ENTRIES SHOWN:

--- START ---

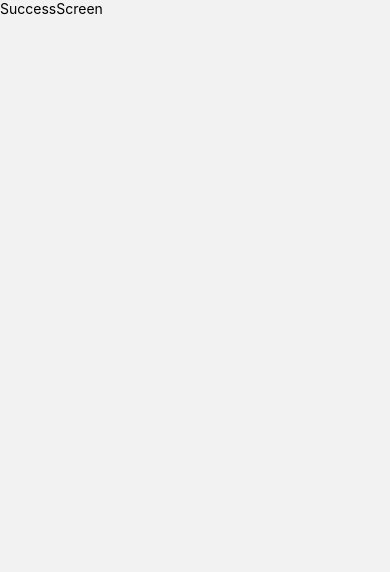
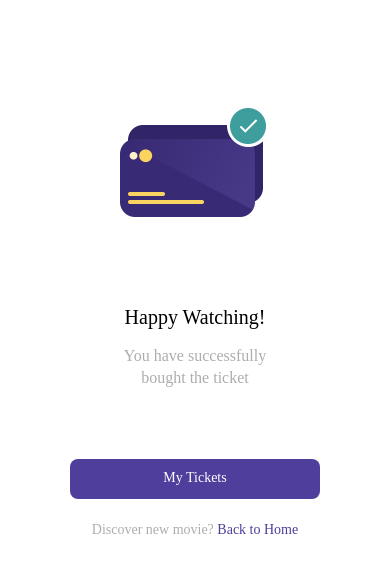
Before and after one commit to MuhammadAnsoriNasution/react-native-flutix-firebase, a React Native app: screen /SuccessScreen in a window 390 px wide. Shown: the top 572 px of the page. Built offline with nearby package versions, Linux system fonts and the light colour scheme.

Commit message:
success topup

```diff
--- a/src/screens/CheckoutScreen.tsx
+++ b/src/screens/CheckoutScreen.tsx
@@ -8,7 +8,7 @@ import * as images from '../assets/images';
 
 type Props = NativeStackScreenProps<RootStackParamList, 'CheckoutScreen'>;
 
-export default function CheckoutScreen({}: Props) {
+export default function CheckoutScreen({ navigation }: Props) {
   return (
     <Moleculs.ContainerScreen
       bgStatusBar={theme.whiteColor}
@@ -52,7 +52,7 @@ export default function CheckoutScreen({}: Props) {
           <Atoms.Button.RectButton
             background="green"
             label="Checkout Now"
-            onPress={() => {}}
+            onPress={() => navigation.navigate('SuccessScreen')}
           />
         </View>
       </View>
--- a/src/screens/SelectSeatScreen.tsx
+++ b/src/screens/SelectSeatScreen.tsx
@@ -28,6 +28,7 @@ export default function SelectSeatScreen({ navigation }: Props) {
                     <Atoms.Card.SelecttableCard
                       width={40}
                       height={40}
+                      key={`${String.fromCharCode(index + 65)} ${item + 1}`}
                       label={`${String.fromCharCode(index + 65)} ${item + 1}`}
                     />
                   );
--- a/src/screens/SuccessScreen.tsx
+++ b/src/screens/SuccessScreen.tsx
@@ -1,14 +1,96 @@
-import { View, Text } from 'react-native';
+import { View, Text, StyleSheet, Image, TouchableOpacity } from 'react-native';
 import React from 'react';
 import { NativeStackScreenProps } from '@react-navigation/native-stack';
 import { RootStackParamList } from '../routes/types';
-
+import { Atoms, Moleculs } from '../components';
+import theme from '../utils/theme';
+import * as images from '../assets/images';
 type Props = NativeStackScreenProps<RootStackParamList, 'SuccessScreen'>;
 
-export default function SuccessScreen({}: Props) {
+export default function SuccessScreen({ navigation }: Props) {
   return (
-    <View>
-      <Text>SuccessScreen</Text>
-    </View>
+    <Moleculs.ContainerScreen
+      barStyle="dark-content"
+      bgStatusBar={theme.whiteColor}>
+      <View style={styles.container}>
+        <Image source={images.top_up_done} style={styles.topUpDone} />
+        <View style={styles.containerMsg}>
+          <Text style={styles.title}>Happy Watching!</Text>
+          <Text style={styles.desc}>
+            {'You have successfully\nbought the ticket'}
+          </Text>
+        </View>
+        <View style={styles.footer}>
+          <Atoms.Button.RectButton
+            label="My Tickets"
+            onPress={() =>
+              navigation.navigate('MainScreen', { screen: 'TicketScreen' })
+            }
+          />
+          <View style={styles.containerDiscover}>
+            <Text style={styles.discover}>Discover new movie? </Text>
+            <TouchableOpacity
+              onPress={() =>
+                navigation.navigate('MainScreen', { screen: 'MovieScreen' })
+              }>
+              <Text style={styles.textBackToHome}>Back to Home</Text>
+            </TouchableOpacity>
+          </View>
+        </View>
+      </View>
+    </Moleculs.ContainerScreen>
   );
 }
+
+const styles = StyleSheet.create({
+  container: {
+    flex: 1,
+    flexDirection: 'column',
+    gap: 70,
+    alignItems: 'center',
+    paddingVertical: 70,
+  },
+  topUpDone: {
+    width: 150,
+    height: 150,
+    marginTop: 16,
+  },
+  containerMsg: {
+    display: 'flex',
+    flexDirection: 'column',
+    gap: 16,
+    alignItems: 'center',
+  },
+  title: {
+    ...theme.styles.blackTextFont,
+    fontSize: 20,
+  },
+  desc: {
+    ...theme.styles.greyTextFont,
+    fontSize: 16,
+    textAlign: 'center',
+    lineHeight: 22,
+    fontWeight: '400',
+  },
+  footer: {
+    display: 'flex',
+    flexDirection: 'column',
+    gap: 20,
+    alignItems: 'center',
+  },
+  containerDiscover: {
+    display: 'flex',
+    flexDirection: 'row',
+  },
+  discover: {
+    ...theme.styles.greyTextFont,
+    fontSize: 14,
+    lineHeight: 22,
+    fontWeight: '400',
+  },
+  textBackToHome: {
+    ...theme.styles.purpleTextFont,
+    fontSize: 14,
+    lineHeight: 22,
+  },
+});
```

--- END ---
--- START ---

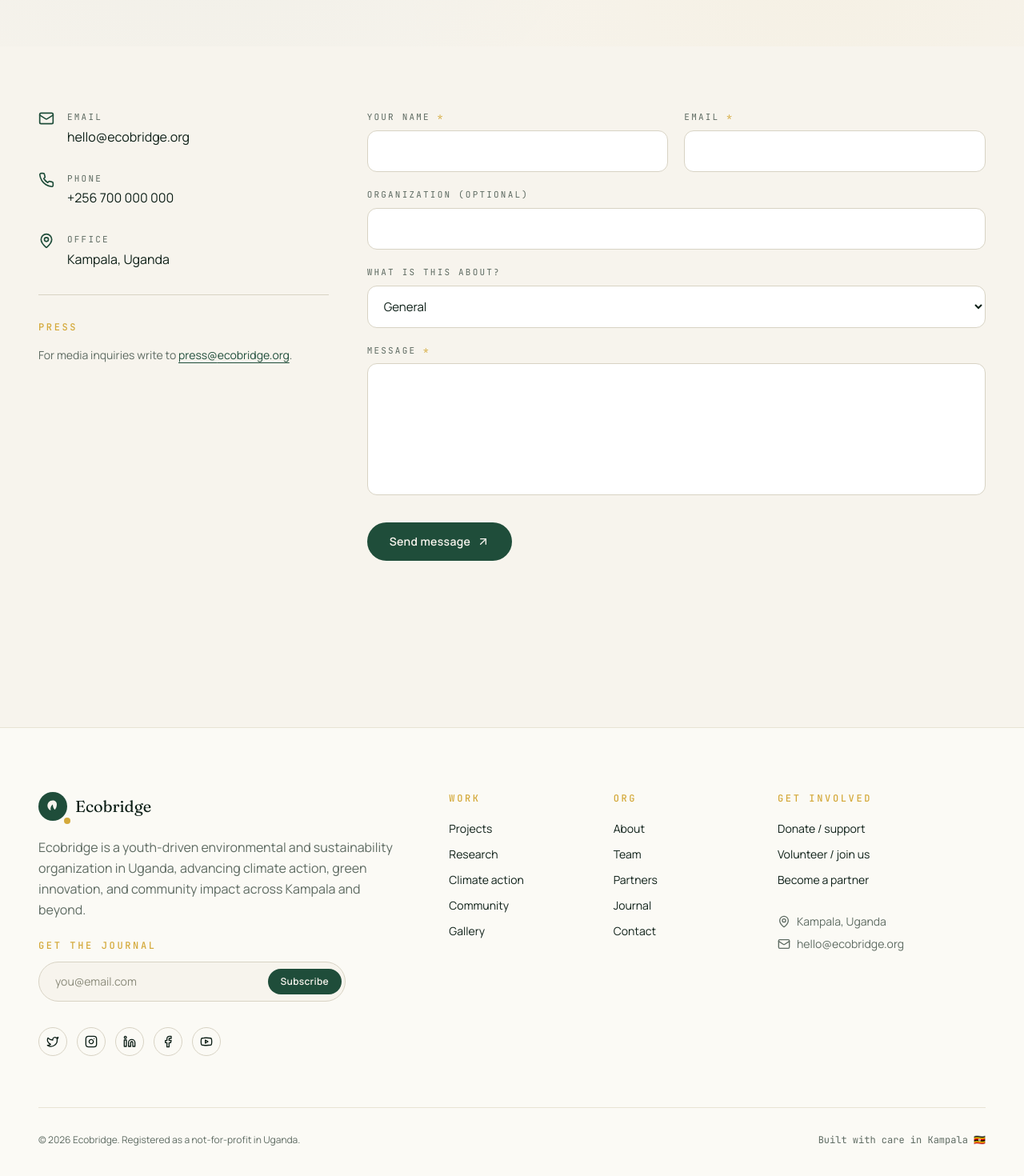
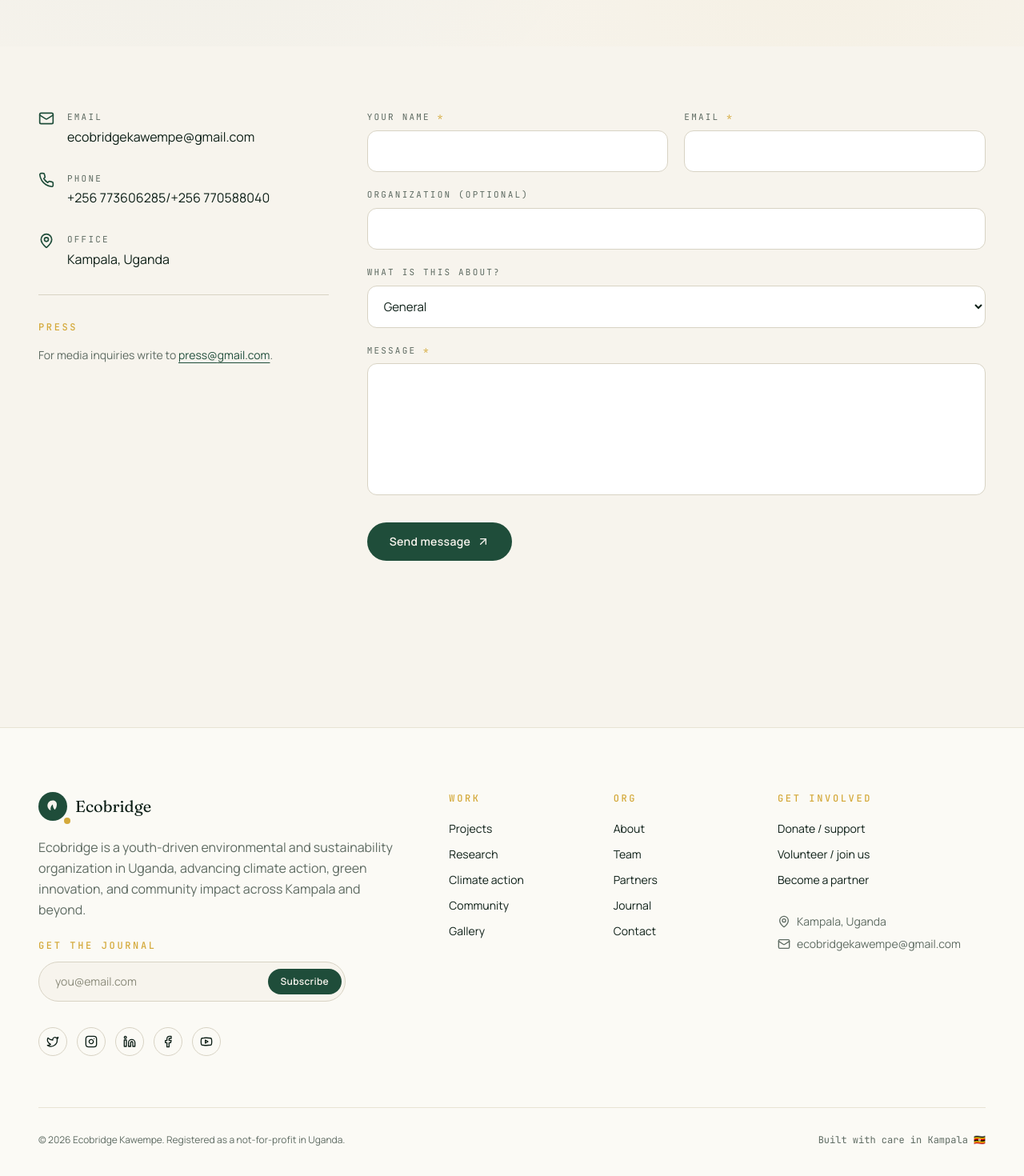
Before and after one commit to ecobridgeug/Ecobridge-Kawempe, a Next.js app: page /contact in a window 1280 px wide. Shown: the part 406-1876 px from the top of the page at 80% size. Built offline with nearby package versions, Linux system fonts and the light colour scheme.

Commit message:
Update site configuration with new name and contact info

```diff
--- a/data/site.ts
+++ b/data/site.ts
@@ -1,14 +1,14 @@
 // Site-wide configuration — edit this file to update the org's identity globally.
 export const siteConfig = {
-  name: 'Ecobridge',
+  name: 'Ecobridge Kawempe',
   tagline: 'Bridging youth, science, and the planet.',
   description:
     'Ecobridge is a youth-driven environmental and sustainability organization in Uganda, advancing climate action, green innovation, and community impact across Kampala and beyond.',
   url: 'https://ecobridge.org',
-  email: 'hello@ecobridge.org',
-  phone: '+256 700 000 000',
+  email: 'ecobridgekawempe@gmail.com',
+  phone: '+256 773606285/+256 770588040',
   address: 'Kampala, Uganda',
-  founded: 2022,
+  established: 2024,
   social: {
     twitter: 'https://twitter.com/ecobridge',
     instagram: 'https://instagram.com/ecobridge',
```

--- END ---

REQUIREMENT:
Please state how many lines of the material above include the word "import"; the number is the whole answer.

YOUR SOLUTION:
9